Are You Overwatering Your Lawn?
Proper watering is one of the most challenging and misunderstood aspects of lawn maintenance. It is important for supplementing rainfall, washing in certain fertilizers and pesticides, keeping the soil moist for seed germination, and cooling the turf on hot summer days. Proper watering practices have taken on even more significance in recent years with the increased importance of water conservation, and watering restrictions are becoming commonplace throughout the country.
No matter what kind of watering system you use, you want to try and minimize your water usage. Grass grows deep, healthy roots when you water deeply but infrequently. Mowing at the proper height for your grass and feeding it regularly will help establish a deep, strong root system as well. As a rule of thumb, grass needs about an inch of water per week whether from rain or watering. Frequent, shallow watering causes shallow roots to grow, which makes your grass susceptible to drought and other problems. Also, try to water early in the day to avoid evaporation.

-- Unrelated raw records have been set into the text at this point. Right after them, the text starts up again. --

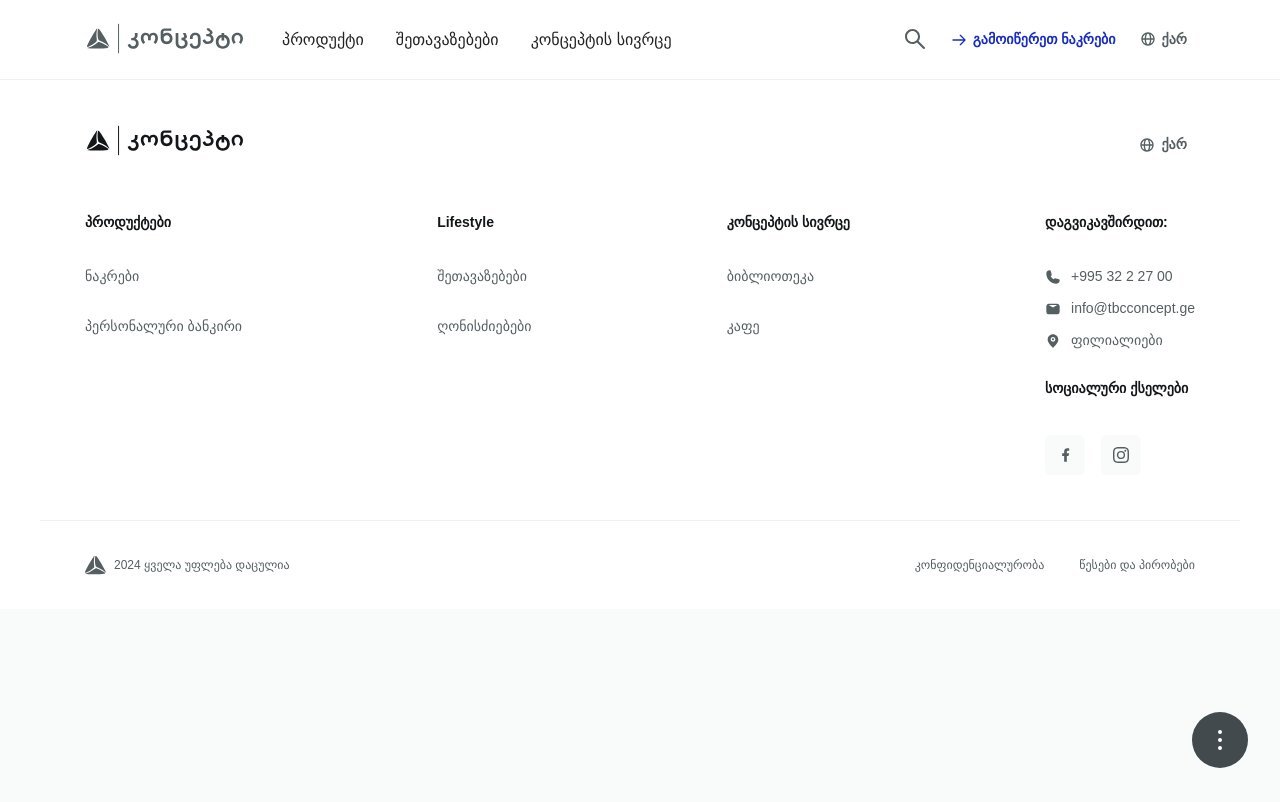
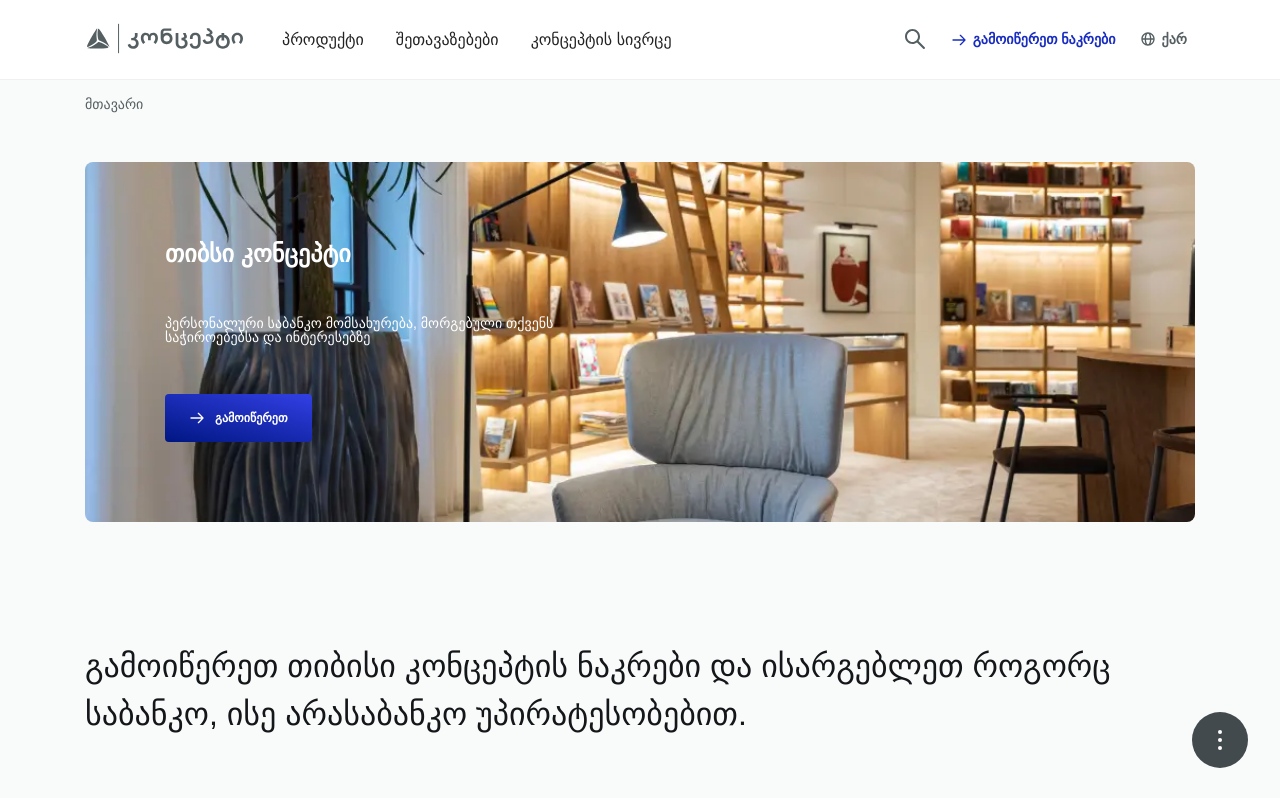
Before and after one commit to BTavkhelidze/tbc_concept, a plain HTML site: page index.html in a window 1280 px wide. Shown: the top 802 px of the page. Drawn offline with Linux system fonts and the light colour scheme.

Commit message:
feature html
adding tbcConceptsection.html

```diff
--- a/index.html
+++ b/index.html
@@ -268,6 +268,23 @@
           </div>
       </div>
     </header>
+
+    <main class="mainContainer">
+      <section class="tbc__concept">
+        <div class="page__home"><h4>მთავარი</h4></div>
+        <div class="tbcc__img__wrapper">
+          <div class="tbcc__img__content" >
+
+            <h3>თიბსი კონცეპტი</h3>
+            <p>პერსონალური საბანკო მომსახურება, მორგებული თქვენს საჭიროებებსა და ინტერესებზე</p>
+            <button type="button"><a href="#"> <img src="./assets/svg/arrow_right.svg" alt="arrow right icon"> <p>გამოიწერეთ</p></a> </button>
+          </div>
+        </div>
+      </section>
+      <section class="page_message_wrapper">
+        <p>გამოიწერეთ თიბისი კონცეპტის ნაკრები და ისარგებლეთ როგორც საბანკო, ისე არასაბანკო უპირატესობებით.</p>
+      </section>
+    </main>
 
     <footer class="footer__wrapper">
       <div class="footer_content">
--- a/styles/components/_footer.scss
+++ b/styles/components/_footer.scss
@@ -8,9 +8,7 @@ body {
     }
 
     .footer_content {
-      max-width: 111rem;
-      width: 100%;
-      margin: 0 auto;
+      @include container;
       padding-bottom: 4.5rem;
 
       .tbc_logo {
@@ -194,15 +192,13 @@ body {
     .copyright__wrapper {
       width: 100%;
       border-top: 1px solid #eef1f1;
+
       .copyright_content {
-        max-width: 111rem;
-        width: 100%;
-        margin: 0 auto;
-
+        @include container;
         display: flex;
         justify-content: space-between;
+        padding: 2.8rem 0;
 
-        padding: 2.8rem 0;
         .privacy {
           display: flex;
           align-items: center;
@@ -212,16 +208,17 @@ body {
             color: $tbc_logo_color;
             font-size: 1.2rem;
             cursor: pointer;
-
             &:hover {
               color: $arrow_anchor_color;
             }
           }
         }
+
         .copyright {
           display: flex;
           align-items: center;
           gap: 0.8rem;
+
           p {
             font-size: 1.2rem;
             color: $tbc_logo_color;
--- a/styles/components/_header.scss
+++ b/styles/components/_header.scss
@@ -19,10 +19,8 @@
     }
 
     .header__content {
-      width: 100%;
+      @include container;
       z-index: 11;
-      max-width: 111rem;
-      margin: 0 auto;
       display: flex;
       align-items: center;
       gap: 3.2rem;
@@ -84,10 +82,9 @@
                   color: $arrow_anchor_color;
                 }
               }
-            }
-
-            &.hidden {
-              display: none;
+              &.hidden {
+                display: none;
+              }
             }
           }
         }
@@ -365,14 +362,10 @@
     width: 100%;
     height: 100vh;
     display: none;
-    // visibility: hidden;
-    // position: absolute;
-    // left: -110%;
-    // top: 0;
+
     @include responsive(l-tablet) {
       visibility: hidden;
     }
-    // transition: all 0.3s ease-out;'
 
     .burger__menu__content {
       .br_menu_title {
@@ -532,21 +525,16 @@
       width: 100%;
       border-top: 1px solid #eef1f1;
       background-color: $body_color;
+
       .copyright_content {
-        max-width: 111rem;
-        width: 100%;
-        margin: 0 auto;
-
+        @include container;
         display: flex;
         flex-direction: column;
-
         gap: 3.2rem;
-
         padding: 3.2rem 4rem;
 
         @include responsive(small_phone) {
           padding: 2.4rem 1.5rem;
-
           gap: 2.4rem;
         }
 
@@ -554,21 +542,23 @@
           display: flex;
           align-items: center;
           gap: 3rem;
+          flex-wrap: wrap;
 
-          flex-wrap: wrap;
           p {
             color: $tbc_logo_color;
             font-size: 1.4rem;
             cursor: pointer;
-          }
-          p:hover {
-            color: $arrow_anchor_color;
+            &:hover {
+              color: $arrow_anchor_color;
+            }
           }
         }
+
         .coryright {
           display: flex;
           align-items: center;
           gap: 0.8rem;
+
           p {
             font-size: 1.4rem;
             color: $tbc_logo_color;
--- /dev/null
+++ b/styles/components/_main.scss
@@ -0,0 +1,87 @@
+.mainContainer {
+  width: 100%;
+
+  .tbc__concept {
+    @include container;
+    padding-bottom: 6rem;
+
+    .page__home {
+      padding: 2.4rem 0 5.6rem 0;
+
+      h4 {
+        font-size: 1.4rem;
+        font-weight: 400;
+        line-height: 0.17rem;
+        color: $tbc_logo_color;
+      }
+    }
+
+    .tbcc__img__wrapper {
+      width: 100%;
+      min-height: 36rem;
+      background-image: url('../../assets/webp/concept_banner.webp');
+      overflow: hidden;
+      border-radius: 0.8rem;
+      padding: 8rem;
+      background-size: 105%;
+
+      .tbcc__img__content {
+        max-width: 45rem;
+        height: 20rem;
+        display: flex;
+        flex-direction: column;
+        justify-content: space-between;
+        color: $white_color;
+
+        h3 {
+          font-size: 2.4rem;
+          font-weight: 700;
+        }
+
+        p {
+          font-size: 1.4rem;
+          font-weight: 400;
+        }
+
+        button {
+          border: none;
+          border-radius: 0.4rem;
+          background-image: linear-gradient(15deg, #001682, #3240e5);
+          align-self: flex-start;
+
+          a {
+            text-decoration: none;
+            display: flex;
+            align-items: center;
+            justify-content: center;
+            padding: 1.6rem 2.4rem;
+            gap: 1rem;
+            color: $white_color;
+            border-radius: 0.4rem;
+
+            &:hover {
+              background-color: #3295ce;
+              transition: background-color 0.25s ease-in-out;
+            }
+          }
+
+          p {
+            font-size: 1.2rem;
+            font-weight: 700;
+          }
+        }
+      }
+    }
+  }
+  .page_message_wrapper {
+    @include container;
+    padding: 6rem 0;
+
+    p {
+      font-size: 3.2rem;
+      font-weight: 500;
+      line-height: 1.5;
+      color: $dropDown_li_color;
+    }
+  }
+}
--- a/styles/global.scss
+++ b/styles/global.scss
@@ -2,5 +2,6 @@
 @import './utils/reset';
 @import './utils/mixins';
 @import './components/header';
+@import './components/main';
 @import './components/footer';
 @import './components/footer_mobile';
--- a/styles/utils/_mixins.scss
+++ b/styles/utils/_mixins.scss
@@ -7,6 +7,12 @@
     opacity: 1;
     max-height: 500px; // Adjust based on your content's height
   }
+}
+
+@mixin container {
+  max-width: 111rem;
+  width: 100%;
+  margin: 0 auto;
 }
 
 $l-pc: 1420px; // large PC screen size
```
Also changed, not shown: assets/svg/arrow_right.svg (added), assets/webp/concept_banner.webp (added), styles/global.css, 1 other file.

Improper watering may be more harmful to your lawn than no irrigation at all. Running the sprinkler all night sets up the right conditions for disease. Frequent, light watering causes the grass to grow shallow roots and sets your lawn up for trouble in hot weather. Here are a few easy pointers from Scott’s for correct watering:
Mother Nature usually provides enough water through rainfall for grass to grow strong. However, there are times when rainfall needs to be supplemented, such as with newly planted lawns or extended periods of heat and drought. If you choose to water, wait until the lawn becomes dull green in color and footprints remain visible in the grass.
When to Water
Be sure to water deeply and infrequently. Avoid watering from 11 AM-3 PM, the hottest part of the day. It is best to water between 6-10 AM. There’s less wind, less hot sun, and your lawn has a full day to dry. Watering at night invites mildew and fungus but if you can’t water in the morning aim for around 4-7 PM. In the hot afternoon, much of your water can be lost to wind and evaporation.
Make Sure You’re Watering Properly
If using sprinklers, apply about a ½ inch of water twice per week. To know how long it takes to apply that much water, set out empty tuna cans to measure it and determine the time needed to apply a good thorough watering. It could take between 15 and 30 minutes depending on the type of sprinkler you use. Also, sprinklers don’t always put water down evenly. To make sure water is going where it’s supposed to, check to see that the water levels in the tuna cans are equal to know your sprinkler is doing its job.
Be Accurate: Use a Rain Gauge
How do you know how much you’ve watered unless you’ve measured? That’s what’s nice about water gauges. At a glance, you can tell how much water has gone on your lawn – either from your sprinkler or rain. You’ll find gauges at most lawn and garden centers. Check (and empty!) the rain gauge on the same day every week; if there is 1” or more of water in the gauge, you do not need to water your lawn. If you have an irrigation (sprinkler) system, it is best to water deeply your lawn once or twice a week than watering lightly every other day.
For all your lawn care needs, questions and concerns, contact the experts at Parkway Lawn Services. We have over 30 years of experience of serving customers in the Twin Cities. Just fill out our FREE ESTIMATE form or call us today at 612-869-5878!